- _YOUR OBJECTIVE_:
In the data below, locate each line with the word "loginSubmit" and list it.

Start of SOURCE DATA

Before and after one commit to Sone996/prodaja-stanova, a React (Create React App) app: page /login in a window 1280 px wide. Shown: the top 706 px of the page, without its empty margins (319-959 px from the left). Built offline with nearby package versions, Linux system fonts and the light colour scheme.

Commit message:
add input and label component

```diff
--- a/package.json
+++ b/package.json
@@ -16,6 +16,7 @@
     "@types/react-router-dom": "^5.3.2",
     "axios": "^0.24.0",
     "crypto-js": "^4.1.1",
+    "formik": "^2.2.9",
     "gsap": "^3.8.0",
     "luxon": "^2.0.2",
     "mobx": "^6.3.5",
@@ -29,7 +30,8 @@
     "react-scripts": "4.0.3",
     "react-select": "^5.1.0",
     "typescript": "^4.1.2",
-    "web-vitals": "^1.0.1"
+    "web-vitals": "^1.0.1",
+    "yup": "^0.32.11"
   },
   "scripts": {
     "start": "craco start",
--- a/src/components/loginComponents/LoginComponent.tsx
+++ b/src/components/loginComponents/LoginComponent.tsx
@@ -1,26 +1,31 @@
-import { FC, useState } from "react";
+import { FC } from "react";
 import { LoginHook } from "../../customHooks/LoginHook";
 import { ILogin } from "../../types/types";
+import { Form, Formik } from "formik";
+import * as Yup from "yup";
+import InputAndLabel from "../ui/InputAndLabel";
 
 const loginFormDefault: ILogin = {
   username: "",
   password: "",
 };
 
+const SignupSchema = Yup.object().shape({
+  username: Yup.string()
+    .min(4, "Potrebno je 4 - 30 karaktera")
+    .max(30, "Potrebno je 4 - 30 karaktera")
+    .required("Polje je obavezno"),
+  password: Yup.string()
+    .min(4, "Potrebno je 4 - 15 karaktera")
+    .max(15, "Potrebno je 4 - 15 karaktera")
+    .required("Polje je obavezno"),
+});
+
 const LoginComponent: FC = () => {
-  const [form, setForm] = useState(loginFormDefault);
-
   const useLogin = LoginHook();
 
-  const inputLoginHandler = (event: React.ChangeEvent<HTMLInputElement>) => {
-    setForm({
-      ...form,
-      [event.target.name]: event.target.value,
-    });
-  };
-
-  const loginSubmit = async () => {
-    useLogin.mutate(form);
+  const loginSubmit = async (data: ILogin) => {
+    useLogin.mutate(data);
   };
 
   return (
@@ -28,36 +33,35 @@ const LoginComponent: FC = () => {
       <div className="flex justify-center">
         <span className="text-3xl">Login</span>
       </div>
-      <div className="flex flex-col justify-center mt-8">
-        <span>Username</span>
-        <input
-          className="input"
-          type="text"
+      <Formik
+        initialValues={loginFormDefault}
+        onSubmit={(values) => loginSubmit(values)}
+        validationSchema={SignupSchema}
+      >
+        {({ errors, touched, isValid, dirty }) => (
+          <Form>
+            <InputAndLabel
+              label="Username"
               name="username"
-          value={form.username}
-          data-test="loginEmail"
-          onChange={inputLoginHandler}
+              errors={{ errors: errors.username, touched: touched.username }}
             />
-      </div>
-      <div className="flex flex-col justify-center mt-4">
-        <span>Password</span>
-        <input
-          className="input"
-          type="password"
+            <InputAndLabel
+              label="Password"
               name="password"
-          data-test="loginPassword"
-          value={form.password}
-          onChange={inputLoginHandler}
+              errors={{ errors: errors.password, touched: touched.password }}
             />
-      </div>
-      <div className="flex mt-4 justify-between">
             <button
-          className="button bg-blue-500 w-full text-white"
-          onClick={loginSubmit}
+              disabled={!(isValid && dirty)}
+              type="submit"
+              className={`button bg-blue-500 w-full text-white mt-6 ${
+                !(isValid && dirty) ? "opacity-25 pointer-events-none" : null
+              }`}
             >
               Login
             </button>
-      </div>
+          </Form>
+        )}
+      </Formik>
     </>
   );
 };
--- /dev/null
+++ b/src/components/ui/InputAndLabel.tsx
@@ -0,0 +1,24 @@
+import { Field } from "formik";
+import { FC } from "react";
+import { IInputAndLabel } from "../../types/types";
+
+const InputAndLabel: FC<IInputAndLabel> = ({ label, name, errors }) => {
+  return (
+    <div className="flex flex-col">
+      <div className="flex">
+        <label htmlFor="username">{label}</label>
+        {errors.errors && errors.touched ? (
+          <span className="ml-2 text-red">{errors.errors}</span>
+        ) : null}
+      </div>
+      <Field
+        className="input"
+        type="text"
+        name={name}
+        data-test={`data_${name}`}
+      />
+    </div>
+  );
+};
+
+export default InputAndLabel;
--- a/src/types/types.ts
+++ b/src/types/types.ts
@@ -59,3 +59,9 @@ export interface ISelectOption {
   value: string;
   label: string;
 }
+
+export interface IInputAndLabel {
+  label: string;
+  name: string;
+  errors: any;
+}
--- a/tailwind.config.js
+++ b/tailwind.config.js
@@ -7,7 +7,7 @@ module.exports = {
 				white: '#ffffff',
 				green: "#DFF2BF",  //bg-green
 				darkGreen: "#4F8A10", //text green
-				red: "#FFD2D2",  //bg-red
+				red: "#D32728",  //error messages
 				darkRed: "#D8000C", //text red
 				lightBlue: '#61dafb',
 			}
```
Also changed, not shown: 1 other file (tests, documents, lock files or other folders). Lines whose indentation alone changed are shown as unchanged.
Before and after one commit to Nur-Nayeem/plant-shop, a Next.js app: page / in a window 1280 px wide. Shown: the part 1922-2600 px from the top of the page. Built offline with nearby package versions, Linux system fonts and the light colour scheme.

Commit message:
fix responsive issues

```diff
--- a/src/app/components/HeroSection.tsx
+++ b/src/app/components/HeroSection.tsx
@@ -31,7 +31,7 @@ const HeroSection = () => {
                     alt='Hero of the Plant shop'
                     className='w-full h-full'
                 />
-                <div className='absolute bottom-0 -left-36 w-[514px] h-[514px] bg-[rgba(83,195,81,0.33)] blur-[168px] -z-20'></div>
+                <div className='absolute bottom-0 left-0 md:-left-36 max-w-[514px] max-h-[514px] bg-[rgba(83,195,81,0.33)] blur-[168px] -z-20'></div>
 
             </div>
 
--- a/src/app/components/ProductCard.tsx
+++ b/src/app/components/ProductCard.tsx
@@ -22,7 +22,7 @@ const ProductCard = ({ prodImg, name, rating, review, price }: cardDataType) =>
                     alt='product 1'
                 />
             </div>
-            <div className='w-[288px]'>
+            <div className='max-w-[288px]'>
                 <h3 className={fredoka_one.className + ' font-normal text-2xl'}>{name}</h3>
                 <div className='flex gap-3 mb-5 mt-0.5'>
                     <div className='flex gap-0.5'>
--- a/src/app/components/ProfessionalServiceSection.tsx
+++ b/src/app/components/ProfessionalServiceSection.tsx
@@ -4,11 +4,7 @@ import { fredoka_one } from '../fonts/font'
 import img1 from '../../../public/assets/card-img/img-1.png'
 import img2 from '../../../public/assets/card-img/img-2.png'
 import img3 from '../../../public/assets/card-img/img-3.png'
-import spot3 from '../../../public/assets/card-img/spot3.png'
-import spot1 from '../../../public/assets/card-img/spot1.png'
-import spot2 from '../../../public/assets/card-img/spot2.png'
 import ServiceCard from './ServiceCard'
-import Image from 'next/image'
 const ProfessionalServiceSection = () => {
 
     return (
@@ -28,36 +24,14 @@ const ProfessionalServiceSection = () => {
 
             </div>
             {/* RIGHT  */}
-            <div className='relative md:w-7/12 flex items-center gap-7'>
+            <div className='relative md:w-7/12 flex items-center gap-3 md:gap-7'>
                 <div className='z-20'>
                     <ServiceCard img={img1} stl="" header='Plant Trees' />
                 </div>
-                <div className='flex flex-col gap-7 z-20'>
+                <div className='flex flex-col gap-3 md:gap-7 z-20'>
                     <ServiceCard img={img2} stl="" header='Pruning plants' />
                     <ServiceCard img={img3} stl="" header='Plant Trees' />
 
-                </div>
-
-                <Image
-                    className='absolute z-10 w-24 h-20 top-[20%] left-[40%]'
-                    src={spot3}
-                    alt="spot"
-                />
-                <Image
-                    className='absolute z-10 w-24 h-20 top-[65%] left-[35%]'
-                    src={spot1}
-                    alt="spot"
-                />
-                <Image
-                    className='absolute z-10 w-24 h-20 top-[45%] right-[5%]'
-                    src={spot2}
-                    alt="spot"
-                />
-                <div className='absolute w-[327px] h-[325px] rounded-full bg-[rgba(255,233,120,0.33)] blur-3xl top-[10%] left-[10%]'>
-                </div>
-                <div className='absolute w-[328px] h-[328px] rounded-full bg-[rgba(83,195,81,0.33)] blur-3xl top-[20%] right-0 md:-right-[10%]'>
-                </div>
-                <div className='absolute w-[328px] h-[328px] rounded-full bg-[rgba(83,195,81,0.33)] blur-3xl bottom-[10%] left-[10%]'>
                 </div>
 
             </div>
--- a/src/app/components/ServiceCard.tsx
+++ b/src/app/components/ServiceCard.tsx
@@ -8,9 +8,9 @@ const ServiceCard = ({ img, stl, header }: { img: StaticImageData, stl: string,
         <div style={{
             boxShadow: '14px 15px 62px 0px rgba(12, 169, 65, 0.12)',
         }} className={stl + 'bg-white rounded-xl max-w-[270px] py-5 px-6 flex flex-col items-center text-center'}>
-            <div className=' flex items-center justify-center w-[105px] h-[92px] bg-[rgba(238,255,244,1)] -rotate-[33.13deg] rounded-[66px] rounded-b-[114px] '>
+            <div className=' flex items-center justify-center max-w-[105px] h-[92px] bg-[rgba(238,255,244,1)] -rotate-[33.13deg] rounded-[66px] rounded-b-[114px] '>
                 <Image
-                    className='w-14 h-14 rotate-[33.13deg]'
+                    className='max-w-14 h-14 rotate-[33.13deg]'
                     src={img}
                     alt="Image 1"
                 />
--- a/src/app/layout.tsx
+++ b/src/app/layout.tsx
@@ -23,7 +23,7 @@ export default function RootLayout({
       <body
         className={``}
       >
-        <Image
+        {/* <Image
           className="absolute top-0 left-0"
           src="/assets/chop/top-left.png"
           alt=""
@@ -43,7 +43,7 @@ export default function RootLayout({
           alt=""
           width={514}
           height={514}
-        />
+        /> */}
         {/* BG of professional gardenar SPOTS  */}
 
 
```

End of SOURCE DATA

- _ANSWER SPACE_:
-  const loginSubmit = async () => {
+  const loginSubmit = async (data: ILogin) => {
+        onSubmit={(values) => loginSubmit(values)}
-          onClick={loginSubmit}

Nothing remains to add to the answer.